What is a Femtosecond laser?
The Femtosecond laser is an Infrared-Laser, which works with a wavelength of 1052 nm. It works with a small spot size of 1/100 mm, and it has a very short active duration of a few hundred femtoseconds (1 Femtosecond = 10-15 s = 0,000.000.000.000.001 s). The application of Femtosecond lasers in the field of Ophthalmology is for the blunt separation of corneal tissue.
The iLasik or Femto LASIK is computer-controlled. The contactless femtosecond laser has replaced the hand-held mechanical Microkeratom, which was traditionally used in the first step of LASIK to cut the cornea. The femtosecond laser is used to correct high corneal curvatures (astigmatism Keratotomy) by the implantation of intracorneal ring segments and by a corneal transplant. The femtosecond laser guarantees stable corneal flaps with improved wound healing and higher biomechanical stability. Since the laser cutting induces hardly any aberrations, the Femto LASIK delivers better results. By avoiding editing-related complications, it increases the security of the operation.
Wavefront Eximerlaser Correction (VIS STAR S4 IR Eximer-Laser)
The Excimer laser system ensures the individual treatment by coupling with the wavefront analysis, fully automatic iris recognition, variable spot scanning, and variable laser pulse rate. The Excimer laser, developed at the end of the 1970s, produces radiation in the ultraviolet wavelength range. The light pulses occur in a high-pressure gas mixture transferred at a high-voltage discharge of 25,000 volts in an energetically excited state. Special computer-controlled optics form the laser pulses. They are distributed over the cornea so that the desired modeling is achieved by eliminating short-sightedness and long-sightedness, corneal curvature, and eyes with higher-order (aberrations).
VISX STAR S4 IR© Excimer Laser Advantages
The fully automatic VISX Iris recognition
The pattern of the iris or eye is – like a fingerprint – an individual characteristic. A picture of the iris is taken in the preliminary study framework while the patient is sitting. Then the eye can be aligned later when the patient is lying down: With iris recognition, it is possible that the Wavefront Analysis data can be correctly projected onto the patients’ cornea. The iris recognition, therefore, provides a basis for the correct adjustment of the treatment.
Variable Spot Scanning, Variable Repetition Rate
While the first Excimer laser sent out a laser beam with large diameters, more modern devices use a very small beam diameter, which moves at a high frequency over the cornea (“flying spot”). It is registered using a feedback mechanism, where the laser has already removed corneal tissue.

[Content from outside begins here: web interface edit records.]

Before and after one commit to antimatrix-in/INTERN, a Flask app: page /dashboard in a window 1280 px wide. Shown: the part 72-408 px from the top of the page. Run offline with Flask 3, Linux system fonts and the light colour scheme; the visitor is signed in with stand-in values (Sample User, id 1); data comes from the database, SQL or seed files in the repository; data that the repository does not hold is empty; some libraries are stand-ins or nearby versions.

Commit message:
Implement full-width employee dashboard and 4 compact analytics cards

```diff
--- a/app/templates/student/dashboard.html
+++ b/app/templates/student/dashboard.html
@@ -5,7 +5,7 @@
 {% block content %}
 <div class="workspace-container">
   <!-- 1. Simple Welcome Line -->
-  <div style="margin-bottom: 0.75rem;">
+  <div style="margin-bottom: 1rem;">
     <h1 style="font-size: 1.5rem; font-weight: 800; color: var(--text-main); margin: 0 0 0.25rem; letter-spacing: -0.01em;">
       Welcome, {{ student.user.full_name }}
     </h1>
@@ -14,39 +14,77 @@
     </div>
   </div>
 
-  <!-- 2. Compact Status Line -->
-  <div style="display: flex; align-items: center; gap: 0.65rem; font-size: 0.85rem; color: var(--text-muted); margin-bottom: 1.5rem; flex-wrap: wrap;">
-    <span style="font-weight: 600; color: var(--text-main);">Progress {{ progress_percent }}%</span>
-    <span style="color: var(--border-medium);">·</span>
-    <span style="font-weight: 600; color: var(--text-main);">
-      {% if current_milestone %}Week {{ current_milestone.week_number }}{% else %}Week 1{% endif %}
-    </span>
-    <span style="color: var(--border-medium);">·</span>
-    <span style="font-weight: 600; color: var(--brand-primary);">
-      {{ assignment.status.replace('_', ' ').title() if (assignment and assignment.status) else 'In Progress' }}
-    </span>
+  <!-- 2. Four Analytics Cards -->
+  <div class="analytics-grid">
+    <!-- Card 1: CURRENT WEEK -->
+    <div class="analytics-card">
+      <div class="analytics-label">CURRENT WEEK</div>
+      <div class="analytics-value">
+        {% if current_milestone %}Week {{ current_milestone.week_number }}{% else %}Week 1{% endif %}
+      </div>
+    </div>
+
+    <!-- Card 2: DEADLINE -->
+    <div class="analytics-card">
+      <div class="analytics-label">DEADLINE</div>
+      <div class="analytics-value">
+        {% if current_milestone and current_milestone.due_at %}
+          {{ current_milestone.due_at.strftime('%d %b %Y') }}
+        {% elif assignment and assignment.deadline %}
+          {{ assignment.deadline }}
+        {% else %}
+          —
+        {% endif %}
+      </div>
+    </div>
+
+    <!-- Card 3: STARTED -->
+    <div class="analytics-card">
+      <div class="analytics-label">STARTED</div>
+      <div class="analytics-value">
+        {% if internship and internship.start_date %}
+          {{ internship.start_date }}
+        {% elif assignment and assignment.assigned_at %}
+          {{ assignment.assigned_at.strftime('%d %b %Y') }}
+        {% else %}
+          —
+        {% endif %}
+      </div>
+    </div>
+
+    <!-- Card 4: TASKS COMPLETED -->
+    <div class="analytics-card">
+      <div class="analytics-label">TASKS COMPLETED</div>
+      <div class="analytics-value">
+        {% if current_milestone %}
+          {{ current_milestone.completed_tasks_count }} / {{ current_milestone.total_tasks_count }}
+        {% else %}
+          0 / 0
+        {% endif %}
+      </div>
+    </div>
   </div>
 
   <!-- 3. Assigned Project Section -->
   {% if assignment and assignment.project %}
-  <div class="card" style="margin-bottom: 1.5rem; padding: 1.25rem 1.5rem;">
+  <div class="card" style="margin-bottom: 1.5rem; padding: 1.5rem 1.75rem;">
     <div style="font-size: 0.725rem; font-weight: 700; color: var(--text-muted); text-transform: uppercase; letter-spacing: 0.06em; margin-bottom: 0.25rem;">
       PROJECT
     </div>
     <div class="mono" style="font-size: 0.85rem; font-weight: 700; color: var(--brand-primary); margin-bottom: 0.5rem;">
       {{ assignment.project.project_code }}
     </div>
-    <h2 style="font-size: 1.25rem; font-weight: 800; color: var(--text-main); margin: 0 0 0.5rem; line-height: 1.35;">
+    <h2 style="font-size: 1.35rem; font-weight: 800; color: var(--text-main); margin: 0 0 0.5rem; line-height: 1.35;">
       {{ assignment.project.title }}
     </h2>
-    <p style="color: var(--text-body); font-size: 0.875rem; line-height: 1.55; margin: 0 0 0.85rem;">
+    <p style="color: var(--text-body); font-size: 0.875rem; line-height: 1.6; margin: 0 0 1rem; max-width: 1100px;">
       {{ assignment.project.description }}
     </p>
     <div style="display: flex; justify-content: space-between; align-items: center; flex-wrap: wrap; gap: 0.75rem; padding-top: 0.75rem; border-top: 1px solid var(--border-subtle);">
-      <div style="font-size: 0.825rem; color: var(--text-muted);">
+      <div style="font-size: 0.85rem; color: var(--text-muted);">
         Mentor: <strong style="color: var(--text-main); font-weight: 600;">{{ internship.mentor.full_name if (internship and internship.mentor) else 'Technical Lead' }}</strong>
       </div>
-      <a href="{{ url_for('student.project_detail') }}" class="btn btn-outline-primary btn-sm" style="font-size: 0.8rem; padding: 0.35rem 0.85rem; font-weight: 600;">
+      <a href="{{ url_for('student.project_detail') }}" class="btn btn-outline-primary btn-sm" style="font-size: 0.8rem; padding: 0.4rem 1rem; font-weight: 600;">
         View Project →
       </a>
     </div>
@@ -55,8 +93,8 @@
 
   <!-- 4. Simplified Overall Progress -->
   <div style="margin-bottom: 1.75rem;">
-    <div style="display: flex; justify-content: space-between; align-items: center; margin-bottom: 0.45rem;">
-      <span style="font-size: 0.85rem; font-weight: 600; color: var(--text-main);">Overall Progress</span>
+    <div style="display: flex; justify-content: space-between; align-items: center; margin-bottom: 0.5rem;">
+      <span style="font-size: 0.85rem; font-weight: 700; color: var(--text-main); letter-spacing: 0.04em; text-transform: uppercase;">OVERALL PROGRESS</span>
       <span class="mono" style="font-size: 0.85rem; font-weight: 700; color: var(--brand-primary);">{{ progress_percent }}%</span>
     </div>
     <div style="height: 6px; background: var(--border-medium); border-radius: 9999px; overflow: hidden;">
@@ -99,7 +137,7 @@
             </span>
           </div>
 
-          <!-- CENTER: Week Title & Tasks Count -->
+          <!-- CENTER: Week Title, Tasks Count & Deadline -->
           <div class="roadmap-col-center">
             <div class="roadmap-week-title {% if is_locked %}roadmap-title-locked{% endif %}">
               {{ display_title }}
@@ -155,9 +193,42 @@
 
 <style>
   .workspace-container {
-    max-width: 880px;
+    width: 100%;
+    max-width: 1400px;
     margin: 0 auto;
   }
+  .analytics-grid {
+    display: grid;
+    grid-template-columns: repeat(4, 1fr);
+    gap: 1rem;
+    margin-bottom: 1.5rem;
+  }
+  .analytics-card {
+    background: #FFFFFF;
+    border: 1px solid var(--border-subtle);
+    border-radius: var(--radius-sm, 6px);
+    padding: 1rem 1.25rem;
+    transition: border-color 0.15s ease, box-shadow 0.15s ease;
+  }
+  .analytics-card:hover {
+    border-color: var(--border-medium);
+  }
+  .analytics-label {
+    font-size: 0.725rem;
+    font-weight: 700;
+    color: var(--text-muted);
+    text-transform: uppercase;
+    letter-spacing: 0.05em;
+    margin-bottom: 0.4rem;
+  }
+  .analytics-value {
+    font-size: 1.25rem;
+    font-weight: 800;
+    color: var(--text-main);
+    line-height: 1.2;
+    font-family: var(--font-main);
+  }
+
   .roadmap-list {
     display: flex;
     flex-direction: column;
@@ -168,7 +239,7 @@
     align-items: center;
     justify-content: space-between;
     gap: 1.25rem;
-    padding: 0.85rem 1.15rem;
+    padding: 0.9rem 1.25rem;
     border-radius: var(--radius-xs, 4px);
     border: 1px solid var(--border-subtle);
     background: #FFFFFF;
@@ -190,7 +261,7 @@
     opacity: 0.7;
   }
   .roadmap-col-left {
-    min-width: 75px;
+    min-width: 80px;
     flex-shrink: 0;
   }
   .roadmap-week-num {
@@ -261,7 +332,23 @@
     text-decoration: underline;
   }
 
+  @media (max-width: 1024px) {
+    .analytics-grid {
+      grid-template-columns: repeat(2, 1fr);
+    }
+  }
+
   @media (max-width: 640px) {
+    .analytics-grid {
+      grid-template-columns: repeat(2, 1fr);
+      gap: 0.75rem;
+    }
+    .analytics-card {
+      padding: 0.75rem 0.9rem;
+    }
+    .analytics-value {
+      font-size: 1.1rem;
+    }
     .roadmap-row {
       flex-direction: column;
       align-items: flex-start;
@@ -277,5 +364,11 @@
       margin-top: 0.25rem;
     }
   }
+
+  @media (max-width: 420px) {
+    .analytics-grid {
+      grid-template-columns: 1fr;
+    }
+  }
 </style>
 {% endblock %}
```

By selective removal, a more accurate and more sparing treatment on the cornea is possible since the same point is never treated twice.
The VISX STAR S4 IR Excimer laser has a variable Laser beam, i.e., the diameter can vary from 0.65 mm to 6.5 mm. Also, the laser pulse rate can be adjusted from 6 to 20 Hz. Overall, the same result can be achieved with less corneal ablation, which is especially advantageous for patients with a thinner cornea.
Active Track 3-D Eye Tracking System
Eye trackers are an essential part of modern laser systems. Eye trackers detect even minimal and involuntary eye movements and quickly equalize them: sensitive sensors and cameras observe the pupil’s position with approximately 120-240 measurements per second. When the eye – or the patient’s head – is moved during the laser treatment, a signal is sent to the laser eye tracker and reports the changed position. The laser adjusts its ablation profile to the new position and follows the eye movement; therefore, it is called The Eye Tracking System.
Simple Eye trackers are only able to capture horizontal and vertical movements (in the x and y-axis). New technologies – such as the VISX STAR S4 IR Excimer laser Iris recognition – enable it, in addition to taking rotatory (circular) eye movements in the z-axis into account.
Operational risks can be reduced to a minimum through responsible action and quality management but cannot be completely ruled out.
There are possible solutions for all complications. The use of state-of-the-art technology, further regular training, and the experience of the operators make a decisive contribution to minimizing the risks associated with iLasik interventions.